The last outlaw – Tearing up over Red Dead Redemption’s final stand

Red Dead Redemption

Death in games is meaningless. In the days of the arcade, digital resurrection would at least set you back a few pence. Now, the consequences are non-existent – restarts and mid-mission checkpoints have made the gaming Reaper less daunting than the one who plays Twister against Bill and Ted. That’s why John Marston’s tragic end stands apart. In Red Dead Redemption, that middle word is soberingly permanent.

John’s demise is so devastating because
it makes you feel feeble, helpless

Yes, technically you can bite it hundreds of times throughout Rockstar’s mournful Western before the fateful finale. We lost count of how many herb-hunting outings ended with us as a bear’s brunch. Yet when Marston sacrifices himself so his wife and son can escape an assault on the family ranch, there’s no redo.

John’s demise is so devastating because it makes you feel feeble, helpless. Cleverly contorting the idea of player control, Red Dead lets you believe you can prevail in a blaze of glory.

When the charismatic outlaw pensively pushes open his barn doors he’s met by a posse of agents. As you cock your trusty six-shooter, the same slo-mo Dead Eye aim that’s served you so faithfully smears the screen with its sepia tones. ‘Maybe I can win after al…’ Nope, you’re riddled with lead as soon as your first shell has left the chamber. Rockstar doesn’t do sentimental.

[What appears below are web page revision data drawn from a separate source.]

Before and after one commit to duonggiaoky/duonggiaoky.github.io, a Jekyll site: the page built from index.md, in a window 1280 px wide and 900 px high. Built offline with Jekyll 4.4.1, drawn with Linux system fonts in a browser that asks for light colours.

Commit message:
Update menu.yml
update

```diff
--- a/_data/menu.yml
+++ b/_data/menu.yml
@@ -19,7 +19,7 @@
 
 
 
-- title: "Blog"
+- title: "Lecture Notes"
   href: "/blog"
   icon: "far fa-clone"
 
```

That the story’s subsequent redemption is delivered by Marston’s offspring in a brilliantly ambiguous side-quest only further cements Red Dead’s ending as the boldest closer on PlayStation. Often undignified, final and really bloody sad, this is as close as games have ever come to capturing the truth of death